Such is the case for Massachusetts small business owners as some business-friendly bills were “sent off to a study” for the remainder of this session, which means there is no chance they will pass this session.
One of the most important bills sent to die would have set a training wage for new employees. Often, these new employees are young people who do not have any prior work experience, NFIB/Massachusetts State Director Bill Vernon said. Because of the extra time and resources it takes to train new employees, it isn’t fair to business owners to pay these workers a full wage during the training period, he said.
The bill also encourages teen employment, which is an important component for a thriving state economy, Vernon said.
“That experience of having a job, showing up, budgeting a paycheck and working with others is important for those workers,” Vernon said.

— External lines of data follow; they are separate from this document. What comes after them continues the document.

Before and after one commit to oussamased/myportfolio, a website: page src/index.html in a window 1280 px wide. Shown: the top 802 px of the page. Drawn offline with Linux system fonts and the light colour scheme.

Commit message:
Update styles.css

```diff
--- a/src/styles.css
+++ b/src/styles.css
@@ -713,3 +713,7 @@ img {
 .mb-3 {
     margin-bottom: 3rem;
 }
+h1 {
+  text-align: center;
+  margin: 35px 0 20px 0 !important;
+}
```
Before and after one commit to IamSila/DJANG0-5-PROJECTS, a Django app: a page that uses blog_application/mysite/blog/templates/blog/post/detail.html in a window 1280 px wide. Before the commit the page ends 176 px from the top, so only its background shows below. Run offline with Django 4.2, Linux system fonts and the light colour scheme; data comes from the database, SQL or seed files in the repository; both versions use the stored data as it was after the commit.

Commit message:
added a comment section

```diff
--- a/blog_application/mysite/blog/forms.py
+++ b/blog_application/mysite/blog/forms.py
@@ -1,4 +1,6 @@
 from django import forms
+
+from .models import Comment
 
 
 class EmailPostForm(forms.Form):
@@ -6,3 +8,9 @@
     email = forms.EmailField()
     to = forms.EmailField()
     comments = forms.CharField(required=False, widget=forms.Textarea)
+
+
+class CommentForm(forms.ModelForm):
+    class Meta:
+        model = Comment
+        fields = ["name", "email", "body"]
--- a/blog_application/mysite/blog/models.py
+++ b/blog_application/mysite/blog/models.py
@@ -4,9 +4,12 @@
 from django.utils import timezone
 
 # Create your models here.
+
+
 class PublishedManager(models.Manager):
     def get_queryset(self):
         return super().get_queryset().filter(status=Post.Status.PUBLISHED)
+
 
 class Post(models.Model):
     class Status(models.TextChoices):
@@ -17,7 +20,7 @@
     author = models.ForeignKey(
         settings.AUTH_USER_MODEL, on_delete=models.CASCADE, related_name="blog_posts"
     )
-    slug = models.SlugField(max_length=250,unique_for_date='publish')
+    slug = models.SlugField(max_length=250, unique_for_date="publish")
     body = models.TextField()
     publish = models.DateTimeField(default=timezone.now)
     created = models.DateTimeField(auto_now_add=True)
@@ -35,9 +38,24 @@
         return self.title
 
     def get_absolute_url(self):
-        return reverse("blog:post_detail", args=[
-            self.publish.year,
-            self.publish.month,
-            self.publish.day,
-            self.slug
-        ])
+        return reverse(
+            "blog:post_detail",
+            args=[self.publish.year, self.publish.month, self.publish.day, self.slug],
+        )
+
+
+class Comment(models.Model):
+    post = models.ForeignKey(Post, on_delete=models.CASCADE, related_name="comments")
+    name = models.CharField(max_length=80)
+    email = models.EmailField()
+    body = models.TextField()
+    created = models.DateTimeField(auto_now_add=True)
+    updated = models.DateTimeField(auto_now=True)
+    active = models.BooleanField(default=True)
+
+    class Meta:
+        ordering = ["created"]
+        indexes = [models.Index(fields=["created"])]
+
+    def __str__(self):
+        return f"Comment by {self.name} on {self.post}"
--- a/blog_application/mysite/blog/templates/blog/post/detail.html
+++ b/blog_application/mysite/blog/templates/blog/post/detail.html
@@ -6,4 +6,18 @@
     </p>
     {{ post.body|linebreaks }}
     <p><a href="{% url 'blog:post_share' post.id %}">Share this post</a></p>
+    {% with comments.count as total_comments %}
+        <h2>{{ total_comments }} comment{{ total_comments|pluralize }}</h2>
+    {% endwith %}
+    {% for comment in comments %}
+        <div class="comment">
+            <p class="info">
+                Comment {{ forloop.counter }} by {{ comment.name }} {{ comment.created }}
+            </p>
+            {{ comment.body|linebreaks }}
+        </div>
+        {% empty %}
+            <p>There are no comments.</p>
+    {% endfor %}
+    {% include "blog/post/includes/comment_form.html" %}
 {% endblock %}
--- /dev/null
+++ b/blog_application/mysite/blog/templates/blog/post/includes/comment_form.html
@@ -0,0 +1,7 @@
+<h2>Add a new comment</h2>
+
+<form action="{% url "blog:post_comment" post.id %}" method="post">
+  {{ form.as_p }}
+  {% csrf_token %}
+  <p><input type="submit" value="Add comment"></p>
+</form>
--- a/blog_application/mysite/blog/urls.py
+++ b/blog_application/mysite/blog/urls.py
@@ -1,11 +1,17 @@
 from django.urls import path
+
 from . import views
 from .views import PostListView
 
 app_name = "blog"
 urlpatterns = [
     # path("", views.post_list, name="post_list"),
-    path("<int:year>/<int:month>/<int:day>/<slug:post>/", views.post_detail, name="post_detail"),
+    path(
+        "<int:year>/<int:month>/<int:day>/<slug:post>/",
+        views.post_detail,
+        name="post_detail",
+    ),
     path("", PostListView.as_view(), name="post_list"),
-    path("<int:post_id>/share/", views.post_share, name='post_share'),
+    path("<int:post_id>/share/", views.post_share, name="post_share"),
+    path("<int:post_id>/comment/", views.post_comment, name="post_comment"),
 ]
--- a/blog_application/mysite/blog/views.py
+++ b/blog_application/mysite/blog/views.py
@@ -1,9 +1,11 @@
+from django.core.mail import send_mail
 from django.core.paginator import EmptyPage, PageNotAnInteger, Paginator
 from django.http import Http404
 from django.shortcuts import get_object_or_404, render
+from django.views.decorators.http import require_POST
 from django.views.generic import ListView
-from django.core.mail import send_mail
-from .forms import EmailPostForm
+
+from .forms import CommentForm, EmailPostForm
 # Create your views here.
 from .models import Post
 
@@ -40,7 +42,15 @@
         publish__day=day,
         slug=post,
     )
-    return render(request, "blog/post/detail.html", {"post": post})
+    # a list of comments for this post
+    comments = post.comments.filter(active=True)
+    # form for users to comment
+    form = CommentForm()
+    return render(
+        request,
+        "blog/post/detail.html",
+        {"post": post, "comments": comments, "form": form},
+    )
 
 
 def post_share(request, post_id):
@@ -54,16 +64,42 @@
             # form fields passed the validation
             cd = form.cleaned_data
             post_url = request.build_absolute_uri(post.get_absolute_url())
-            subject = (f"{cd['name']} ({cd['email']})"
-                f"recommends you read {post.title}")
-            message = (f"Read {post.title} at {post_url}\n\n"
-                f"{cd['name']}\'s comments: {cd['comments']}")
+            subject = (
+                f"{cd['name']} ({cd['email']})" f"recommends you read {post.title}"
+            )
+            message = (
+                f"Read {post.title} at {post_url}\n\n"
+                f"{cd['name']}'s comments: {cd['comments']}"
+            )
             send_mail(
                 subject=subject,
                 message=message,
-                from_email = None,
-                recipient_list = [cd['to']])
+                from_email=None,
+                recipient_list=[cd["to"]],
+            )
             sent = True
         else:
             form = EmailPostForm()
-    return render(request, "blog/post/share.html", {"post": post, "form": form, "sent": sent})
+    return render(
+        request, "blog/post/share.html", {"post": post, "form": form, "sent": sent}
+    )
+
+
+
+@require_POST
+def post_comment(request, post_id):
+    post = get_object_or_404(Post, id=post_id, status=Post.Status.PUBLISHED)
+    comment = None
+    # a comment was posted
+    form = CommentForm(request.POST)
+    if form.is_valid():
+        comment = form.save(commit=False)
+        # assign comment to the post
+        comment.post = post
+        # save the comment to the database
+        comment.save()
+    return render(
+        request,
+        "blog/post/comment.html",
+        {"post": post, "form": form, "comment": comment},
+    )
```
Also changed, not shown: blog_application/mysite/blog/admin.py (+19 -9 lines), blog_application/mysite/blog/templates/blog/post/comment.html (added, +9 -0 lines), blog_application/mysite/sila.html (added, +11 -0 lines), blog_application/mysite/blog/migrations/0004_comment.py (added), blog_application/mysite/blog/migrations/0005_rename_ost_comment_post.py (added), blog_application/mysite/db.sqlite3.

Two House bills that would have eliminated the corporate minimum tax were also killed for the session. This tax is particularly harmful to start-ups and fledgling businesses because it charges them $456 to all businesses regardless of their profit margin. It’s discouraging to see this bill die once again because NFIB files it every year, Vernon said.
“It’s one of those taxes that’s particularly irritable,” he said. “It’s one of the most disliked taxes by our members.”
House Bill 2612 and Senate Bill 1478 would have abolished the estate tax in Massachusetts, but they were also sent off to a study for the remainder of the session. The estate tax is one of many examples of how Massachusetts’ law creates a hostile environment for business owners, Vernon said. Thirty-one states do not have an estate tax, according to The Heritage Foundation.
“In many ways, Massachusetts is out of the mainstream,” Vernon said.